are/were Max and Chloe romantically involved or attracted to each other? The game looks quite interesting, but I am uncomfortable with homosexual themes, for personal and private reasons (and I do not mean to condemn or judge anyone -- as I said, my reasons for that are very personal and very private). I do hope this question isn't offensive, as it truly is not intended to be, but I would like to know the answer before I consider buying this game for the sake of my own peace of mind.

Thanks in advance! :)

Kyttynjirr February 1, 2015 6:25 PM replied to Dora

Thanks so much for the clarification, Dora!

Thanks also for not being offended by my question--I really, really appreciate that! I have a female friend whom I love dearly in a best-friend way, so I know from experience that it's possible to love a friend non-romantically, and that's definitely what I would prefer.

I'll have to do some more considering before making a decision about whether to get this game. Again, I really appreciate you answering my question! :)

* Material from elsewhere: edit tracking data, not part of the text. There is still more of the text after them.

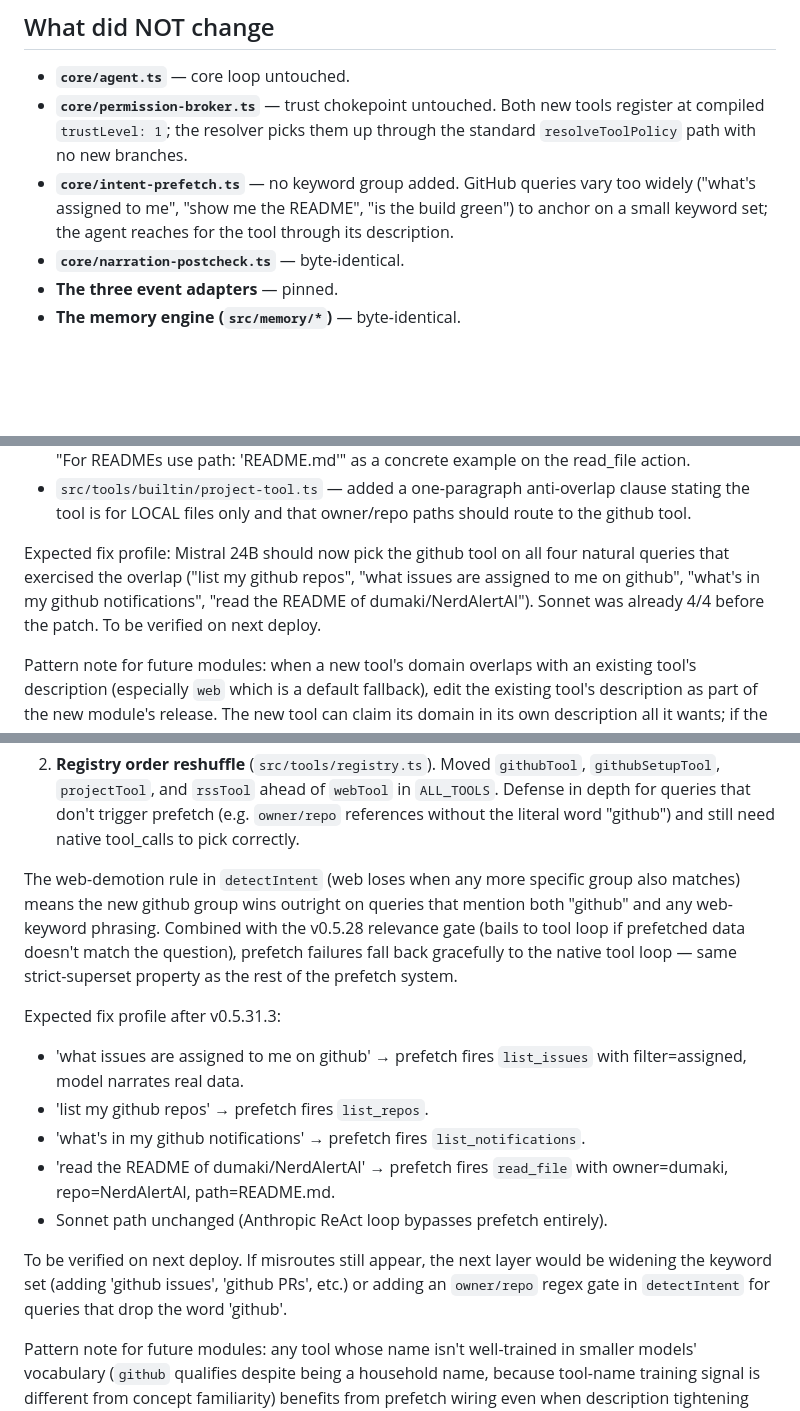
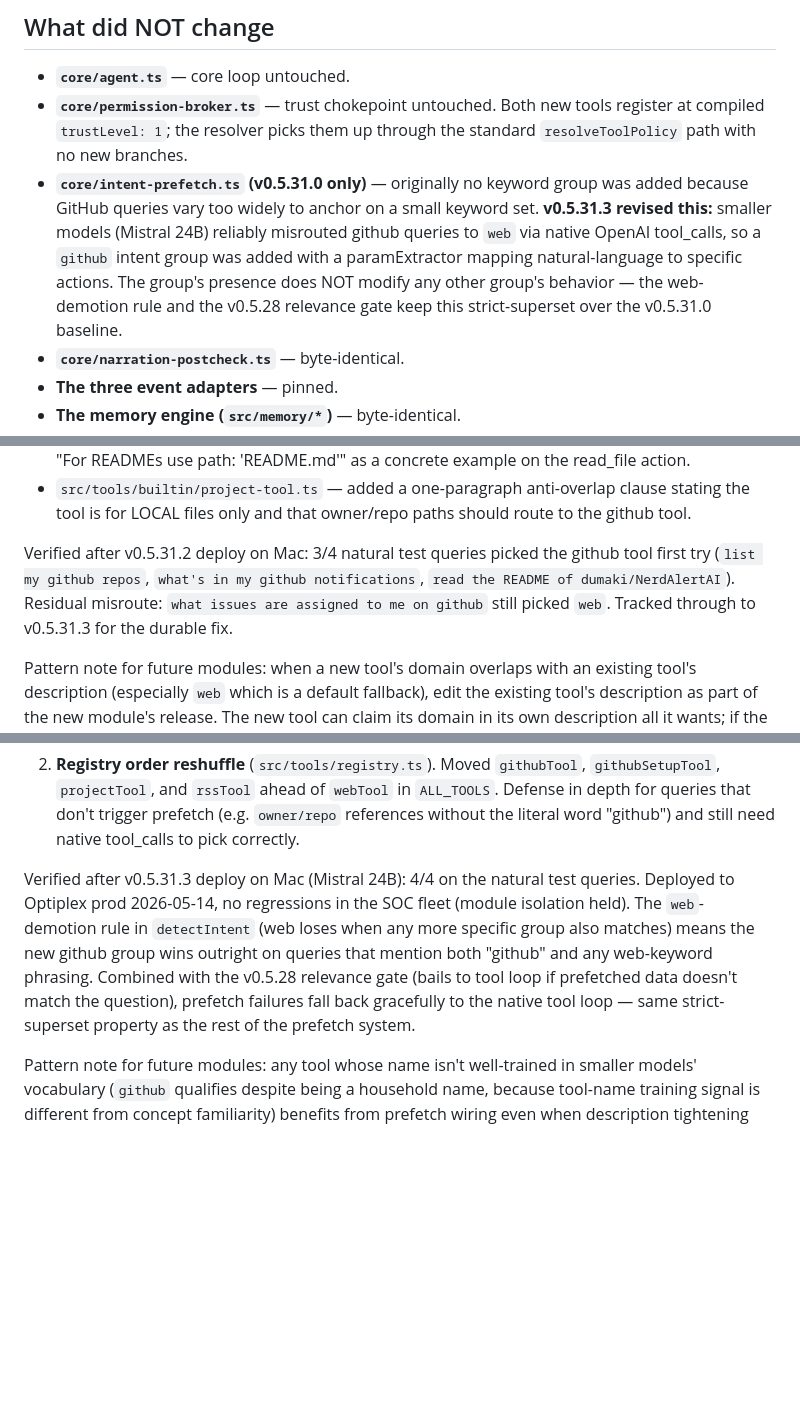
Before and after one commit to dumaki/NerdAlertAI, a Markdown page: docs/NerdAlert_Spec_v0_5_31.md, 3 parts joined by grey strips. GitHub-like rendering; blank space fills up the shorter version.

```diff
--- a/docs/NerdAlert_Spec_v0_5_31.md
+++ b/docs/NerdAlert_Spec_v0_5_31.md
@@ -253,11 +256,16 @@ exactly.
   Both new tools register at compiled `trustLevel: 1`; the
   resolver picks them up through the standard `resolveToolPolicy`
   path with no new branches.
-- **`core/intent-prefetch.ts`** — no keyword group added. GitHub
-  queries vary too widely ("what's assigned to me", "show me
-  the README", "is the build green") to anchor on a small
-  keyword set; the agent reaches for the tool through its
-  description.
+- **`core/intent-prefetch.ts` (v0.5.31.0 only)** — originally
+  no keyword group was added because GitHub queries vary too
+  widely to anchor on a small keyword set. **v0.5.31.3 revised
+  this:** smaller models (Mistral 24B) reliably misrouted
+  github queries to `web` via native OpenAI tool_calls, so a
+  `github` intent group was added with a paramExtractor
+  mapping natural-language to specific actions. The group's
+  presence does NOT modify any other group's behavior — the
+  web-demotion rule and the v0.5.28 relevance gate keep this
+  strict-superset over the v0.5.31.0 baseline.
 - **`core/narration-postcheck.ts`** — byte-identical.
 - **The three event adapters** — pinned.
 - **The memory engine (`src/memory/*`)** — byte-identical.
@@ -478,12 +486,12 @@ Fix:
   anti-overlap clause stating the tool is for LOCAL files only
   and that owner/repo paths should route to the github tool.
 
-Expected fix profile: Mistral 24B should now pick the github
-tool on all four natural queries that exercised the overlap
-("list my github repos", "what issues are assigned to me on
-github", "what's in my github notifications", "read the README
-of dumaki/NerdAlertAI"). Sonnet was already 4/4 before the
-patch. To be verified on next deploy.
+Verified after v0.5.31.2 deploy on Mac: 3/4 natural test queries
+picked the github tool first try (`list my github repos`,
+`what's in my github notifications`, `read the README of
+dumaki/NerdAlertAI`). Residual misroute: `what issues are
+assigned to me on github` still picked `web`. Tracked through to
+v0.5.31.3 for the durable fix.
 
 Pattern note for future modules: when a new tool's domain
 overlaps with an existing tool's description (especially `web`
@@ -537,32 +545,17 @@ Fix (two parts, single commit):
    `owner/repo` references without the literal word "github")
    and still need native tool_calls to pick correctly.
 
-The web-demotion rule in `detectIntent` (web loses when any
-more specific group also matches) means the new github group
-wins outright on queries that mention both "github" and any
-web-keyword phrasing. Combined with the v0.5.28 relevance gate
-(bails to tool loop if prefetched data doesn't match the
+Verified after v0.5.31.3 deploy on Mac (Mistral 24B): 4/4 on
+the natural test queries. Deployed to Optiplex prod
+2026-05-14, no regressions in the SOC fleet (module isolation
+held). The `web`-demotion rule in `detectIntent` (web loses
+when any more specific group also matches) means the new github
+group wins outright on queries that mention both "github" and
+any web-keyword phrasing. Combined with the v0.5.28 relevance
+gate (bails to tool loop if prefetched data doesn't match the
 question), prefetch failures fall back gracefully to the
 native tool loop — same strict-superset property as the rest
 of the prefetch system.
-
-Expected fix profile after v0.5.31.3:
-- 'what issues are assigned to me on github' → prefetch fires
-  `list_issues` with filter=assigned, model narrates real data.
-- 'list my github repos' → prefetch fires `list_repos`.
-- 'what's in my github notifications' → prefetch fires
-  `list_notifications`.
-- 'read the README of dumaki/NerdAlertAI' → prefetch fires
-  `read_file` with owner=dumaki, repo=NerdAlertAI,
-  path=README.md.
-- Sonnet path unchanged (Anthropic ReAct loop bypasses
-  prefetch entirely).
-
-To be verified on next deploy. If misroutes still appear, the
-next layer would be widening the keyword set (adding
-'github issues', 'github PRs', etc.) or adding an `owner/repo`
-regex gate in `detectIntent` for queries that drop the word
-'github'.
 
 Pattern note for future modules: any tool whose name isn't
 well-trained in smaller models' vocabulary (`github` qualifies
```
Also changed, not shown: other parts of docs/NerdAlert_Spec_v0_5_31.md (+3 -0 lines), HANDOFF_v0_5_31_github_complete.md (added, +252 -0 lines).
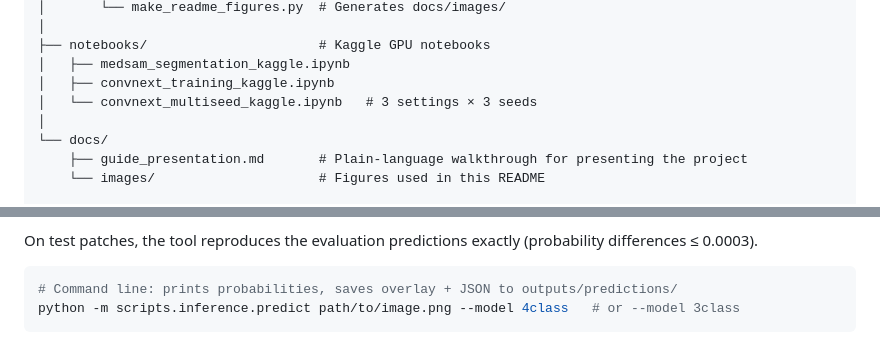
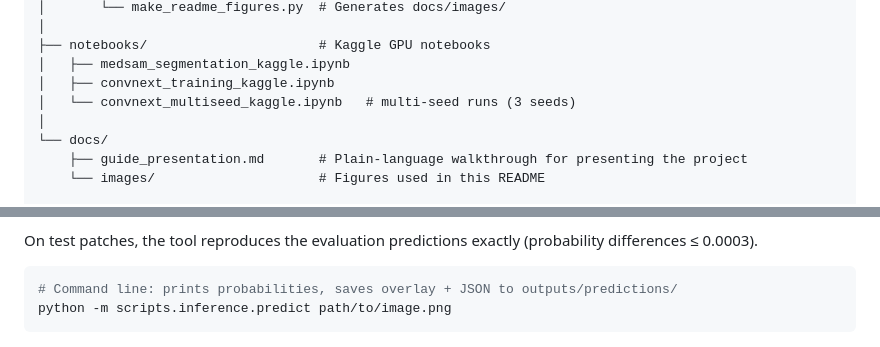
Before and after one commit to Duggineniakhil/oral-cancer-detection, a Markdown page: README.md, 2 parts joined by grey strips. Rendered like a GitHub page.

````diff
--- a/README.md
+++ b/README.md
@@ -249,7 +248,7 @@ oral-cancer-detection/
 ├── notebooks/                      # Kaggle GPU notebooks
 │   ├── medsam_segmentation_kaggle.ipynb
 │   ├── convnext_training_kaggle.ipynb
-│   └── convnext_multiseed_kaggle.ipynb   # 3 settings × 3 seeds
+│   └── convnext_multiseed_kaggle.ipynb   # multi-seed runs (3 seeds)
 │
 └── docs/
     ├── guide_presentation.md       # Plain-language walkthrough for presenting the project
@@ -328,7 +327,7 @@ On test patches, the tool reproduces the evaluation predictions exactly (probabi
 
 ```bash
 # Command line: prints probabilities, saves overlay + JSON to outputs/predictions/
-python -m scripts.inference.predict path/to/image.png --model 4class   # or --model 3class
+python -m scripts.inference.predict path/to/image.png
 ```
 
 ![Prediction example](docs/images/prediction_example.jpg)
````
Also changed, not shown: other parts of README.md (+12 -13 lines), CLAUDE.md (+1 -1 lines), docs/guide_presentation.md (+12 -13 lines), docs/images/confusion_matrix.png, docs/images/multiseed_results.png, docs/images/training_curves.png, 1 other file.
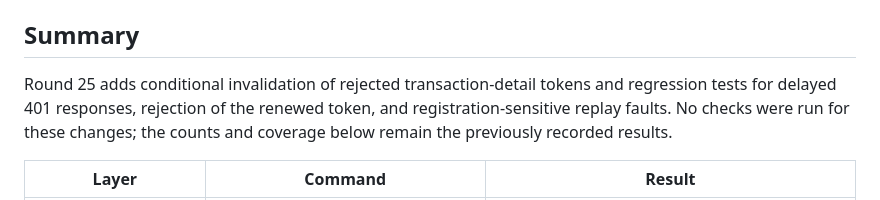
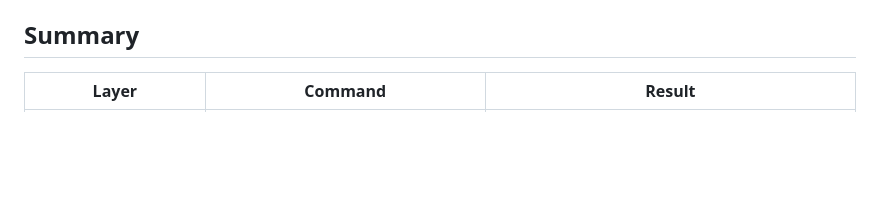
Before and after one commit to joshuakrueger-dfx/wdk-modul-dfx, a Markdown page: TESTING.md, the part around the change. Drawn GitHub-style; blank space fills up the shorter version.

Commit message:
TESTING.md: drop an outdated note that the latest checks had not run

```diff
--- a/TESTING.md
+++ b/TESTING.md
@@ -33,10 +33,6 @@ unless it says so.
   `63cb9d569` and `DFXswiss/app` `1321f956`.
 
 ## Summary
-
-Round 25 adds conditional invalidation of rejected transaction-detail tokens and regression tests for delayed 401
-responses, rejection of the renewed token, and registration-sensitive replay faults. No checks were run for these
-changes; the counts and coverage below remain the previously recorded results.
 
 | Layer | Command | Result |
 | --- | --- | --- |
```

Well, if you really want to know about girl love, Kytt, you're in luck, because the programmers were so inept that they left notes spoiling the story of the following chapters within the code of the first chapter.

For the first chapter,

There are no homosexual relationships.

For the following chapters,

It's possible to pursue one, if you choose to. If you choose not to, then there isn't. Max's friend definitely swings that way though, no matter what you choose.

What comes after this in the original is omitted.